In the war on terrorism, President George W. Bush prefers alliances but is willing to act alone. Fighting terrorism and fighting poverty go hand in hand, which is why Mr Bush, and secretaries Paul O'Neill and Colin Powell, are attending the Monterrey conference on development aid this week.
The US will face a hostile reception there from its European allies, who oppose Mr Bush's common-sense proposals for reforming the World Bank. The president should use the opportunity to express his willingness to act alone when it comes to fighting poverty, too.
A recent public flap between European officials and Mr O'Neill highlighted sharp differences. The Europeans appear bent on opposing Mr Bush's core initiative: relying more on grants rather than loans in areas where grants would be more effective.
The compelling logic behind the proposal was spelt out by Mr O'Neill. Grants work better when assistance does not lead to immediate pecuniary gains that pay debt service costs. In areas such as primary education, sanitation and healthcare there is only an indirect and delayed connection between aid and increased income that could service new debt. Many poor countries simply cannot afford new debts, even at concessional interest rates.
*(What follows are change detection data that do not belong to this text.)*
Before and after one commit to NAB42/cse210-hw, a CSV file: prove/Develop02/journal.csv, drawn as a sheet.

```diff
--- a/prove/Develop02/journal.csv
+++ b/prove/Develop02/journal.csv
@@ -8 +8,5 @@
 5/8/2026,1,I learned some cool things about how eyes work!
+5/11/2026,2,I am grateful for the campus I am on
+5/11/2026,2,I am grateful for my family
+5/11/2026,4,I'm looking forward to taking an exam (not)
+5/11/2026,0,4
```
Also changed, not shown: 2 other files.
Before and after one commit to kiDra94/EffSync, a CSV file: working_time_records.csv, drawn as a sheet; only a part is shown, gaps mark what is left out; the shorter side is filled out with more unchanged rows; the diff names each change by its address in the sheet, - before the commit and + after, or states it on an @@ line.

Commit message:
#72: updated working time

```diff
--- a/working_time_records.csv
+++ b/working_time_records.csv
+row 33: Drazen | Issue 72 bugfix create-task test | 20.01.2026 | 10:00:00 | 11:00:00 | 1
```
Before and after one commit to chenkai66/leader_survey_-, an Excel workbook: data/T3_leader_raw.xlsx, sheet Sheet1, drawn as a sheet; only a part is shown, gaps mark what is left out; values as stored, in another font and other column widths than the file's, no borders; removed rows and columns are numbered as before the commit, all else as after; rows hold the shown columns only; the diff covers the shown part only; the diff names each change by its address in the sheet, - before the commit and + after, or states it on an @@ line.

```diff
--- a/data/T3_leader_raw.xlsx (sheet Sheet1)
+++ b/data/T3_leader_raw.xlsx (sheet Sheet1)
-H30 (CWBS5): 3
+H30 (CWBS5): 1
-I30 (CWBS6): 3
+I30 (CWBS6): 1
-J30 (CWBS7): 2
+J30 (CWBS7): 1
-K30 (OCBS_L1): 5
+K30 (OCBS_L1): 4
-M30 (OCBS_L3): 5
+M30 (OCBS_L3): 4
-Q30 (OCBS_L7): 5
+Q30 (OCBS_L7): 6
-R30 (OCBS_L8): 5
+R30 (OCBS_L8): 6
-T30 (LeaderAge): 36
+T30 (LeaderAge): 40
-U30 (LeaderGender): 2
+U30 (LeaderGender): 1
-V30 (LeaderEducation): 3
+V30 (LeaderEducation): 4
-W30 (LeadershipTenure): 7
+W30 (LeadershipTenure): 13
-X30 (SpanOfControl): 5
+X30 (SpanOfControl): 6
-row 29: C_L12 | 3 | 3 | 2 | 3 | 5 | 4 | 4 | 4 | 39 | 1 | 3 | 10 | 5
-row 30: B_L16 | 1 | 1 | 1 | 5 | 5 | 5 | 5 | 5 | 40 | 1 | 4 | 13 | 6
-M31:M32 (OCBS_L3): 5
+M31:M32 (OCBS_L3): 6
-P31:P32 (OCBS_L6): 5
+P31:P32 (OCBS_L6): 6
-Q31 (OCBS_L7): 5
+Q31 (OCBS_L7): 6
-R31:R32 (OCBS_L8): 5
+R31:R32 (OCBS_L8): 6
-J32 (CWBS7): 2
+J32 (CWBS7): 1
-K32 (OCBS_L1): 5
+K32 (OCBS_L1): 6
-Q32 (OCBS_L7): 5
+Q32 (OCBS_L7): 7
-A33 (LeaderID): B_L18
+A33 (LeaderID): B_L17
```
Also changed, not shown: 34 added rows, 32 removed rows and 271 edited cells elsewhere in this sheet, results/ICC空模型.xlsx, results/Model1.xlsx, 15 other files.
Mr O'Neill rightly argues that lending money to insolvent governments while simultaneously forgiving their debts (under the current HIPC programme) is nonsense. Even in the case of International Development Agency loans from the World Bank (where only 10 per cent of the present value lent is ever repaid, given the 40-year maturity and low interest rates on those loans), it is undesirable to saddle future governments with unpayable debt service. And there are other benefits from using grants. As the Meltzer commission stressed, grants can be better targeted and controlled, thus avoiding waste. Money lent to governments is fungible, and can be redirected to unintended uses. Grant aid paid direct to service providers upon completion of projects is more likely to achieve the desired results.
The Bush administration is offering to increase the amount of funding for aid to poor countries through the World Bank's IDA programme by 30 per cent over four years if agreement can be reached to increase the proportion of grant aid from its current 2 per cent to 50 per cent--and if the IDA proves itself capable of implementing the new grant approach. The 50 per cent target reflects the proportion of programmes in sanitation, education, healthcare and other areas in which grants would clearly work better than loans. The European response, typified by Hilde Johnson, Norway's finance minister, has been stunningly obtuse. The Europeans insist that IDA grants should not exceed 10 per cent of aid. Why? First, European opponents claim that grant programmes make sense only if aid is substantially increased--and the US, which, being a democracy, must rely on Congress to approve future aid, cannot guarantee that aid will increase and remain high in the distant future.
Second, they argue that grants are the purview of the United Nations and it would be wrong for the World Bank or other development banks to encroach on UN turf. The first objection is based on an arithmetic fallacy in measuring aid flows. The European position seems to be that aid is measured by the annual flow of dollars (whether grants or loans) to poor countries. By this measure, since loans are returned and lent again, grants provide less aid than loans. But aid is properly measured by the value of resources transferred to poor countries, whether in the form of outright grants or implied loan subsidies. Dollar for dollar, loans transfer less of a subsidy than grants because subsidies are only a fraction of the amount of the loans. Reallocating money from loans to grants has no effect on the present value of the amount of resources transferred by aid providers to poor countries. Indeed, as Adam Lerrick has shown, grants result in greater overall assistance, since concessional loans absorb some of the sovereign debt capacity of recipients.
Clearly, no matter what amount the US commits to aid now or in the future, grants are a better mechanism than loans for most purposes and channelling assistance through grants does not reduce the amount of assistance that is transferred. Furthermore, if grants are more effective, members of Congress will be more likely to increase the amount of aid.
The desire to preserve UN turf at the expense of improving the effectiveness of aid elicited Mr O'Neill's fury recently, when he accused opponents of caring more about bureaucracies than helping people. If the Europeans persist in this nonsense, the US may simply go it alone. We do not need to rely on global institutions as vehicles for providing aid. The US could channel more aid bilaterally, or through grant funding for regional development banks, where European obstructionism is less of a problem.
It is also worth considering mechanisms for reforming the World Bank that could permit the US and Europe to continue to finance it without having to agree on the appropriate mechanism for aid. George Soros (who spends $500m a year on aid to poor countries) has a new proposal for channelling aid, elements of which could overcome the impasse between the US and Europe.
In spite of some flaws in the Soros plan (notably the reliance on IMF money creation as the financing tool), the basic idea is brilliant. Countries would pool resources in a fund but channel aid to the projects they liked best. The US could focus resources on grants, while Europe could continue to support existing programmes. Competition would bolster performance and accountability. And it would put an end to the squabbling that has prevented urgently needed reform and growth in development aid.
Charles W. Calomiris is the Arthur F. Burns Scholar in Economics at AEI.